Front-end code edit data:

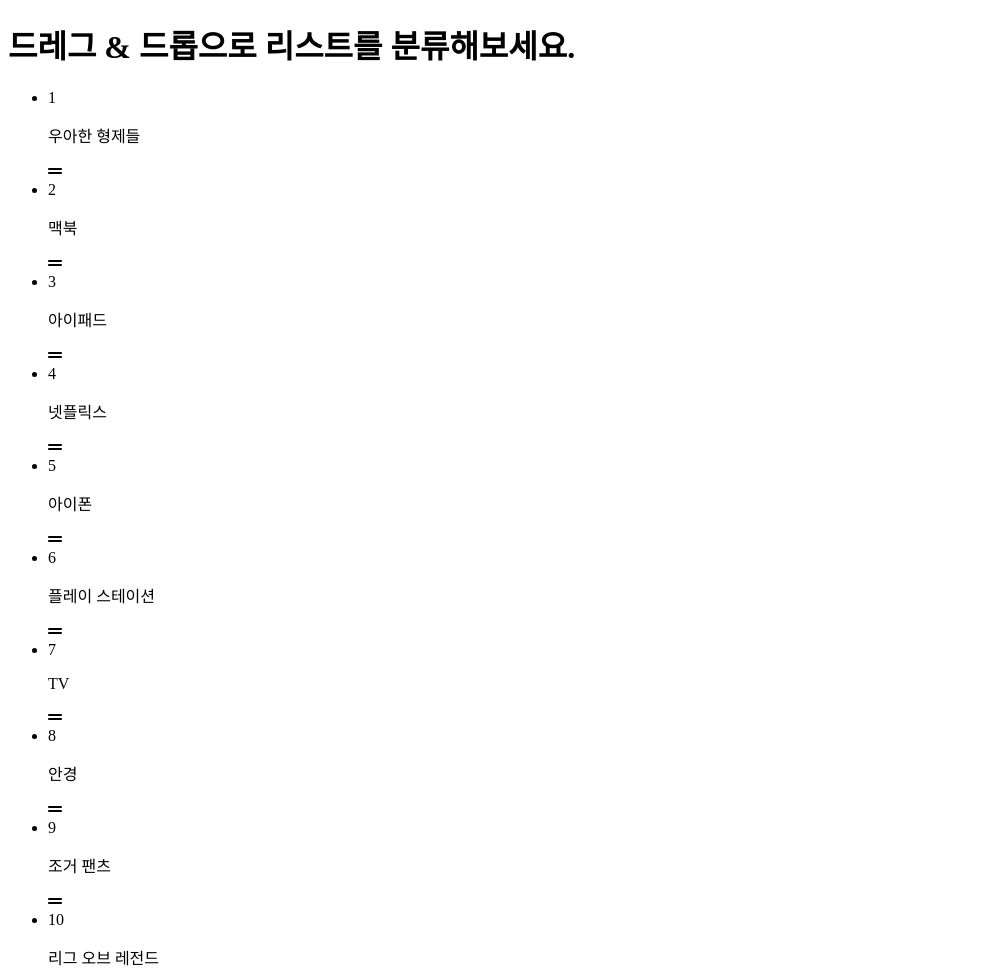
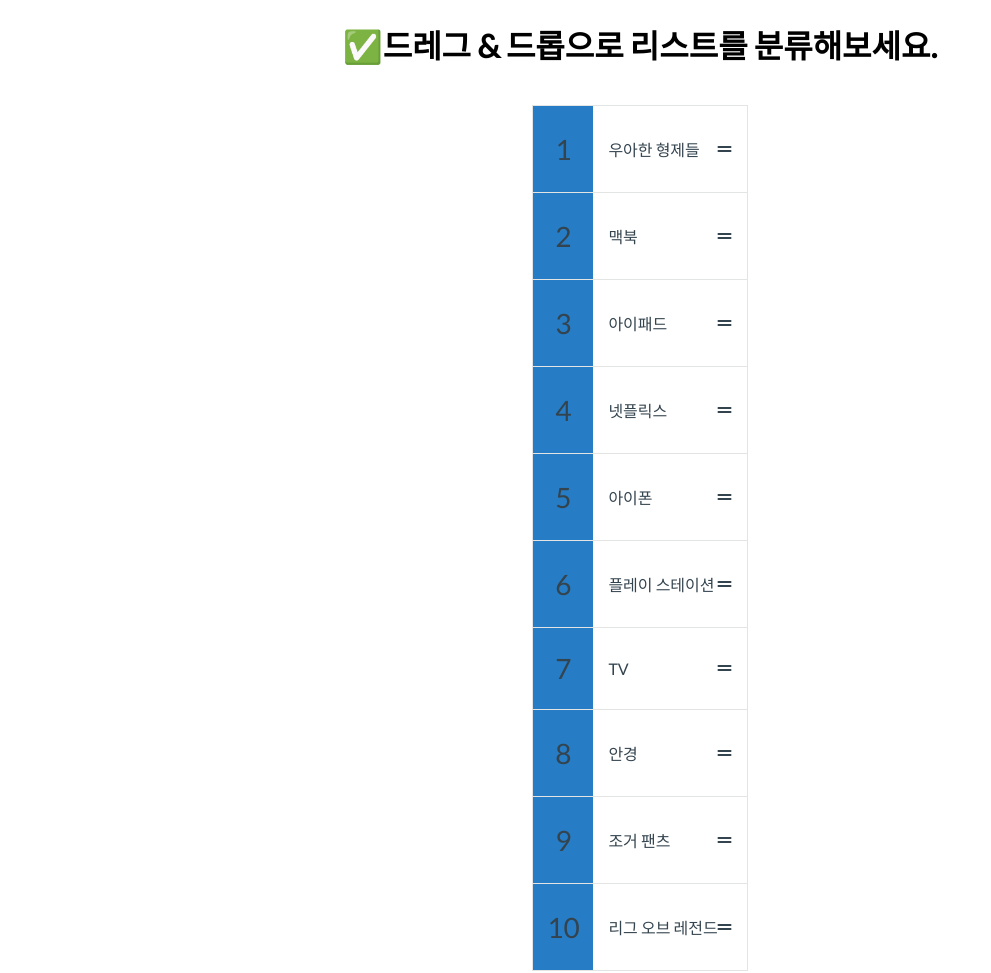
Before and after one commit to Hong-JunHyeok/Vanilla_Projects, a plain HTML site: page Sortable_List/index.html in a window 1280 px wide. Shown: the top 973 px of the page, without its empty margins (0-991 px from the left). Drawn offline with Linux system fonts and the light colour scheme.

Commit message:
UPDATE styling and md

```diff
--- a/Sortable_List/index.html
+++ b/Sortable_List/index.html
@@ -12,7 +12,7 @@
     <title>분류할 수 있는 목록</title>
   </head>
   <body>
-    <h1>드레그 & 드롭으로 리스트를 분류해보세요.</h1>
+    <h1>✅드레그 & 드롭으로 리스트를 분류해보세요.</h1>
     <ul class="draggable-list" id="draggable-list"></ul>
     <script src="./script.js"></script>
   </body>
--- a/Sortable_List/style.css
+++ b/Sortable_List/style.css
@@ -0,0 +1,66 @@
+@import url("https://fonts.googleapis.com/css?family=Lato&display=swap");
+
+:root {
+  --border-color: #e3e5e4;
+  --background-color: #c3c7ca;
+  --text-color: #34444f;
+}
+
+* {
+  box-sizing: border-box;
+}
+
+body {
+  background-color: #fff;
+  display: flex;
+  flex-direction: column;
+  align-items: center;
+  justify-content: flex-start;
+  height: 100vh;
+  margin: 0;
+  font-family: "Lato", sans-serif;
+}
+
+.draggable-list {
+  border: 1px solid var(--border-color);
+  color: var(--text-color);
+  padding: 0;
+  list-style-type: none;
+}
+
+.draggable-list li {
+  background-color: #fff;
+  display: flex;
+  flex: 1;
+}
+
+.draggable-list li:not(:last-of-type) {
+  border-bottom: 1px solid var(--border-color);
+}
+
+.draggable-list .number {
+  background-color: rgba(0, 103, 188, 0.85);
+  display: flex;
+  align-items: center;
+  justify-content: center;
+  font-size: 28px;
+  width: 60px;
+}
+
+.draggable-list li.over .draggable {
+  background-color: rgba(0, 103, 188, 0.85);
+  filter: brightness(70%);
+}
+
+.draggable-list .person-name {
+  margin: 0 20px 0 0;
+}
+
+.draggable {
+  cursor: pointer;
+  display: flex;
+  align-items: center;
+  justify-content: space-between;
+  padding: 15px;
+  flex: 1;
+}
```
Also changed, not shown: 3 other files.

■ BRIEF ■
How many lines in the data above hold the word "draggable"? Answer with the number alone.

■ EXPECTED OUTPUT ■
8